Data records
______________________________

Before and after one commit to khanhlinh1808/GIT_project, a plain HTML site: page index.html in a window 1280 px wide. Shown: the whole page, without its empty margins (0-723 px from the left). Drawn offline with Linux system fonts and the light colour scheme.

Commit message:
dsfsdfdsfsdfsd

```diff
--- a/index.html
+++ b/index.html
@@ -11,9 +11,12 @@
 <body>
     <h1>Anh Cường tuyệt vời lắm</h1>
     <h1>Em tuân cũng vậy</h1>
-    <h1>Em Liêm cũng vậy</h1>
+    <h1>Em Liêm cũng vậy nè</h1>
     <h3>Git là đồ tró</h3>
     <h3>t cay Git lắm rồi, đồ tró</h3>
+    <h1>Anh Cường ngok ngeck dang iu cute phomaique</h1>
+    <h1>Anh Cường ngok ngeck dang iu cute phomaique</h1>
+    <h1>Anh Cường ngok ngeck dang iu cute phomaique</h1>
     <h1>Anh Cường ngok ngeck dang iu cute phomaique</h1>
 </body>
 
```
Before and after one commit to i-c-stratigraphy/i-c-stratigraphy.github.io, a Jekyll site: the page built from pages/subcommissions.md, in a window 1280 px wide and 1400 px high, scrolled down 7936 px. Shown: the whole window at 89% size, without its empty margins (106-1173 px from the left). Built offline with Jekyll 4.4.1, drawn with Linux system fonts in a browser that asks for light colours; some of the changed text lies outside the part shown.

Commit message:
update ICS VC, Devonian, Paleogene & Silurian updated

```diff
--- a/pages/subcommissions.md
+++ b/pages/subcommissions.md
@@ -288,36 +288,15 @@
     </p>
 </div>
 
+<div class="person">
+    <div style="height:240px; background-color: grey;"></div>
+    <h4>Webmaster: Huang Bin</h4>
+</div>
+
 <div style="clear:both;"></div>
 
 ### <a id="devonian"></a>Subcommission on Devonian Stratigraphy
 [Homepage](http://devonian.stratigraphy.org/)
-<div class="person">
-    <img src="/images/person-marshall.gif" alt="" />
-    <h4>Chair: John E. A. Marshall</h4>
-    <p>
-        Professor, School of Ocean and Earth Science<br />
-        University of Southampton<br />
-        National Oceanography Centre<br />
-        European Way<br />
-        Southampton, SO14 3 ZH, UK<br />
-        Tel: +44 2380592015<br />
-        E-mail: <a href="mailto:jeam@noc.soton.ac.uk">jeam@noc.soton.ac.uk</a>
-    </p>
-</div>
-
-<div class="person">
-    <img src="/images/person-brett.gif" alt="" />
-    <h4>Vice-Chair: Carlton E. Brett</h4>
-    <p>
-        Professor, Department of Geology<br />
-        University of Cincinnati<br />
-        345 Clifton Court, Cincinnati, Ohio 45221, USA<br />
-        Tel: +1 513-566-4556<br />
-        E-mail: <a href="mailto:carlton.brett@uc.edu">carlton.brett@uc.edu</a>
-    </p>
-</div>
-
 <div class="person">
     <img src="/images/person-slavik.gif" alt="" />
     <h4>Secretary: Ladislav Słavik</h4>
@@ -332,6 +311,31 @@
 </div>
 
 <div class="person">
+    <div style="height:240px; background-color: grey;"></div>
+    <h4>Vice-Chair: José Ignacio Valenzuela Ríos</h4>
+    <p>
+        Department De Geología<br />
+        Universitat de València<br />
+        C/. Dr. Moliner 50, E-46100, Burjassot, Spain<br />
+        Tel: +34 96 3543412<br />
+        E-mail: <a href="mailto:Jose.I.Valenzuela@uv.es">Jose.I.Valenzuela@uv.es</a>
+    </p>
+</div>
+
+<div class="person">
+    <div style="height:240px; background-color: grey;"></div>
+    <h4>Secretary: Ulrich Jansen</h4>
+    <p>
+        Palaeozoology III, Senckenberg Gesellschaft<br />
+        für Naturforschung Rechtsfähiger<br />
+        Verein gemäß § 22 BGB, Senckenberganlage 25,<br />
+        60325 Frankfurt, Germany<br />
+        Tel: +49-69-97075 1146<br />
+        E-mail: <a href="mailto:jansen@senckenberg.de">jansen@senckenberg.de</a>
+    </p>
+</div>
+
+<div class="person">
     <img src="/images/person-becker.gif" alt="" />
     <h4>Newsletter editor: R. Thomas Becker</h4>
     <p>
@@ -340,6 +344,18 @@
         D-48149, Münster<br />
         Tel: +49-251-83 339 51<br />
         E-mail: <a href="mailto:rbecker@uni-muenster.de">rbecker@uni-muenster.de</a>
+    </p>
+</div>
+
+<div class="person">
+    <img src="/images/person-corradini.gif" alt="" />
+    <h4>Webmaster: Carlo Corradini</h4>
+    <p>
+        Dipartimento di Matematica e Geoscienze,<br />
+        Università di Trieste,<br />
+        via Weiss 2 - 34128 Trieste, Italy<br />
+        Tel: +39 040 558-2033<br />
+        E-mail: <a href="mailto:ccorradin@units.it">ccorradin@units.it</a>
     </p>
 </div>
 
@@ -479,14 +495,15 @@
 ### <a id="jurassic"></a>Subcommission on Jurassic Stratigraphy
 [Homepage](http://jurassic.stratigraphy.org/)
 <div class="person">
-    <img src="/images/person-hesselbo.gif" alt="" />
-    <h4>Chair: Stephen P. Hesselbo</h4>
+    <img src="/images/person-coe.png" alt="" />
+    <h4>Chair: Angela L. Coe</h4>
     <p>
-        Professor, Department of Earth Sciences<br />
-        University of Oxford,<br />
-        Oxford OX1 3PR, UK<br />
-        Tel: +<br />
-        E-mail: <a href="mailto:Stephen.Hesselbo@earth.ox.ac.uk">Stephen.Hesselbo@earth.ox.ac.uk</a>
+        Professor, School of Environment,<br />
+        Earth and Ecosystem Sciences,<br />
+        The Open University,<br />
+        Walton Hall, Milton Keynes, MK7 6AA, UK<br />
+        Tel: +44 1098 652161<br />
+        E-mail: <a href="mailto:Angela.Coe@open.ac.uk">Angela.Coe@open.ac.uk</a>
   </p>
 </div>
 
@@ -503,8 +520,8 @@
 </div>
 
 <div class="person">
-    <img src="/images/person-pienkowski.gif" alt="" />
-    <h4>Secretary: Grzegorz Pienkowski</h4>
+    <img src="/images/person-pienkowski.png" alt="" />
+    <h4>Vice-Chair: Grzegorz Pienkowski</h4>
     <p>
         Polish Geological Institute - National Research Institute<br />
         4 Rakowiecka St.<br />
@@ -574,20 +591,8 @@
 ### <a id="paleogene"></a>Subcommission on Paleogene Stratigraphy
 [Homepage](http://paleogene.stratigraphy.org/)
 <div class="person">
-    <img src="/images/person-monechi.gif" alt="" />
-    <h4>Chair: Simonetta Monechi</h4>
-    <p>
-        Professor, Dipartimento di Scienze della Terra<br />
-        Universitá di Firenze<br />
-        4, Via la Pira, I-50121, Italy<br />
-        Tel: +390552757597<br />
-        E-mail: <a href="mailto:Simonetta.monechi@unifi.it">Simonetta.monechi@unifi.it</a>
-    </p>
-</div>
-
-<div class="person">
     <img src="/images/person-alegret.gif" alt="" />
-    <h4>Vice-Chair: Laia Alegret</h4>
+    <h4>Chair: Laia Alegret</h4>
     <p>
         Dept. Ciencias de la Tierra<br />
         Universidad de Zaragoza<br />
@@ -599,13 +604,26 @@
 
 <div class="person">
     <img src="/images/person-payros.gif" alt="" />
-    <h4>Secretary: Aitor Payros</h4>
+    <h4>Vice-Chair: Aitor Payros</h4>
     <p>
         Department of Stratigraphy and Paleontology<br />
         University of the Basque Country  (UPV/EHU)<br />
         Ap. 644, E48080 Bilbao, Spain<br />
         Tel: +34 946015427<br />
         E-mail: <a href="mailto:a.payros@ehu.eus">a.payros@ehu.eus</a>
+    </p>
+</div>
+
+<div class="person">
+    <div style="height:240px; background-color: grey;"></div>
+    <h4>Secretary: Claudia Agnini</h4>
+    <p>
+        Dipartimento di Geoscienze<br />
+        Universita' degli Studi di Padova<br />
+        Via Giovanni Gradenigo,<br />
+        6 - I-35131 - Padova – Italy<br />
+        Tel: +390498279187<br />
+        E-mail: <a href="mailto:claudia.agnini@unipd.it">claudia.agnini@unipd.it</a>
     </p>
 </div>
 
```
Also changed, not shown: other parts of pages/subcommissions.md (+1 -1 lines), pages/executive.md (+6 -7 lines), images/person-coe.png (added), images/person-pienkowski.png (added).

______________________________

(What you are asked to do): Whenever the string "Vice" turns up in a line of the data, copy that line.

(Response area):
-    <h4>Vice-Chair: Carlton E. Brett</h4>
+    <h4>Vice-Chair: José Ignacio Valenzuela Ríos</h4>
+    <h4>Vice-Chair: Grzegorz Pienkowski</h4>
-    <h4>Vice-Chair: Laia Alegret</h4>
+    <h4>Vice-Chair: Aitor Payros</h4>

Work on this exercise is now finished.